Requirement:
Each time a line of the listing holds "russia", copy that line.

Given data:
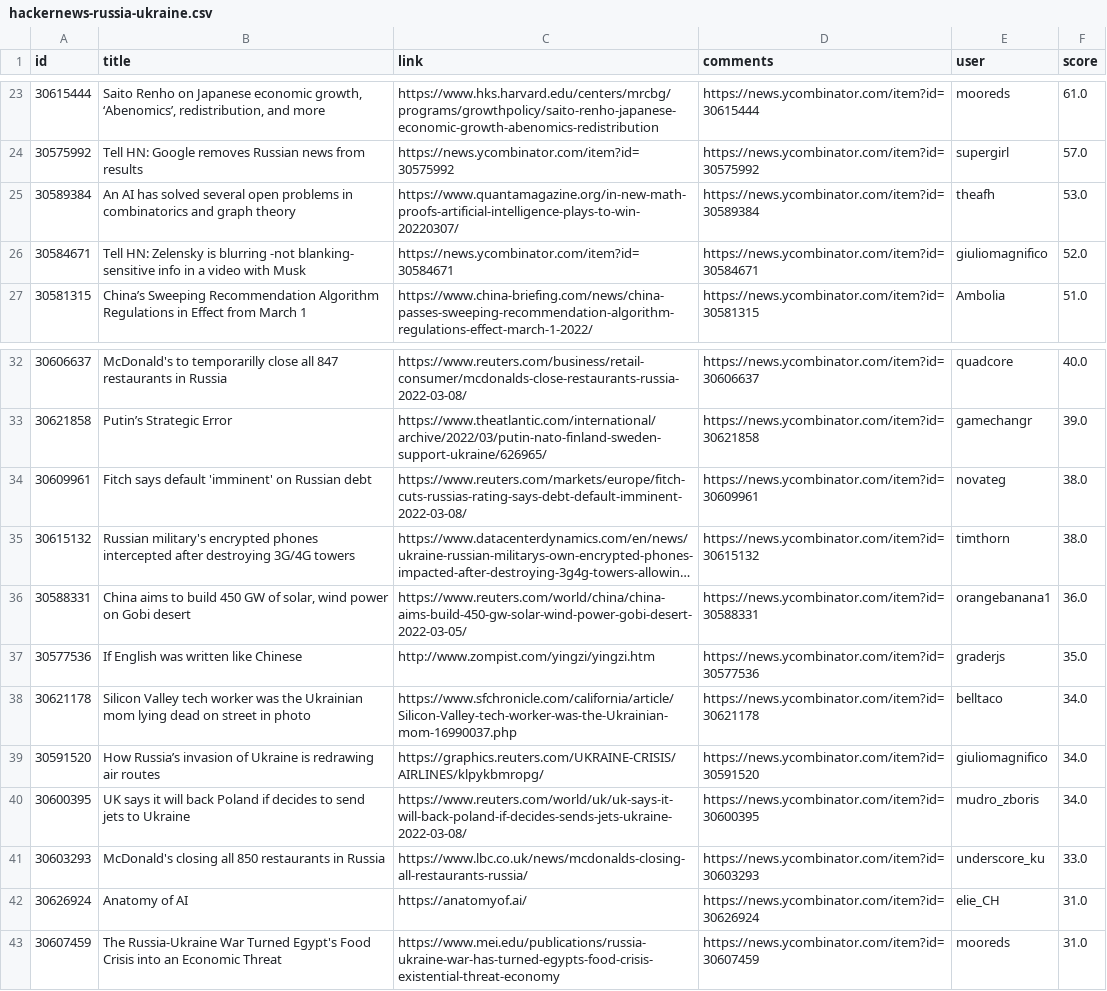
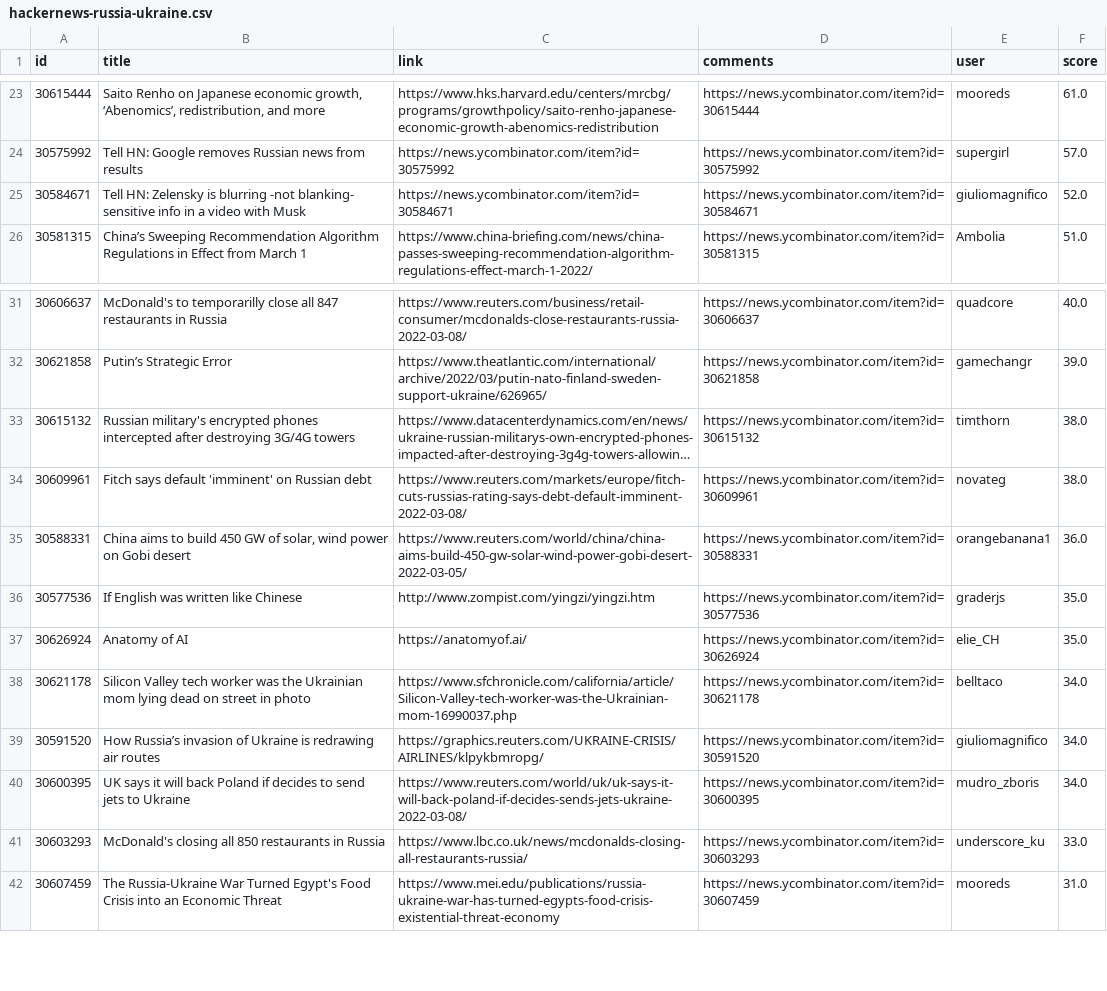
Before and after one commit to z3c0/oghma-infinium, a CSV file: global/hackernews-russia-ukraine.csv, drawn as a sheet; only a part is shown, gaps mark what is left out; long unchanged cells end in …; removed rows and columns are numbered as before the commit, all else as after; the diff names each change by its address in the sheet, - before the commit and + after, or states it on an @@ line.

Commit message:
exclude AI story on combinatorics

```diff
--- a/global/hackernews-russia-ukraine.csv
+++ b/global/hackernews-russia-ukraine.csv
-row 25: 30589384 | An AI has solved several open problems in combinatorics and graph theory | https://www.quantamagazine.org/in-new-math-proofs-artificial-intelligence-plays-to-win-20220307/ | https://news.ycombinator.com/item?id=30589384 | theafh | 53.0
@@ row 35 moved to row 33: 30615132 @@
+row 37: 30626924 | Anatomy of AI | https://anatomyof.ai/ | https://news.ycombinator.com/item?id=30626924 | elie_CH | 35.0
-row 42: 30626924 | Anatomy of AI | https://anatomyof.ai/ | https://news.ycombinator.com/item?id=30626924 | elie_CH | 31.0
```
Also changed, not shown: 3 other files.
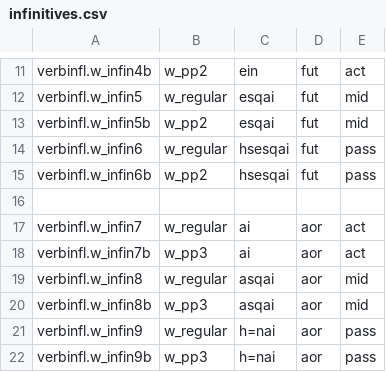
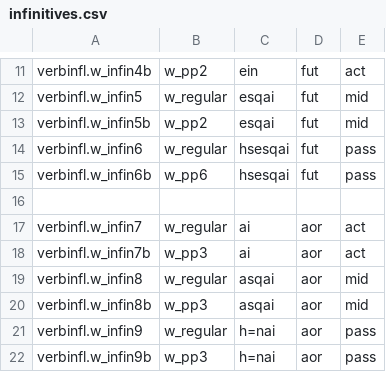
Before and after one commit to neelsmith/greeklang, a CSV file: morphology/sampledata/smyth/rules-csv/infinitives/infinitives.csv, drawn as a sheet; only a part is shown, gaps mark what is left out.

Commit message:
Expand rules coverage

```diff
--- a/morphology/sampledata/smyth/rules-csv/infinitives/infinitives.csv
+++ b/morphology/sampledata/smyth/rules-csv/infinitives/infinitives.csv
@@ -14,3 +14,3 @@ verbinfl.w_infin5b,w_pp2,esqai,fut,mid
 verbinfl.w_infin6,w_regular,hsesqai,fut,pass
-verbinfl.w_infin6b,w_pp2,hsesqai,fut,pass
+verbinfl.w_infin6b,w_pp6,hsesqai,fut,pass
 
```
Also changed, not shown: 3 other files.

Your solution:
Before and after one commit to z3c0/oghma-infinium, a CSV file: global/hackernews-russia-ukraine.csv, drawn as a sheet; only a part is shown, gaps mark what is left out; long unchanged cells end in …; removed rows and columns are numbered as before the commit, all else as after; the diff names each change by its address in the sheet, - before the commit and + after, or states it on an @@ line.
--- a/global/hackernews-russia-ukraine.csv
+++ b/global/hackernews-russia-ukraine.csv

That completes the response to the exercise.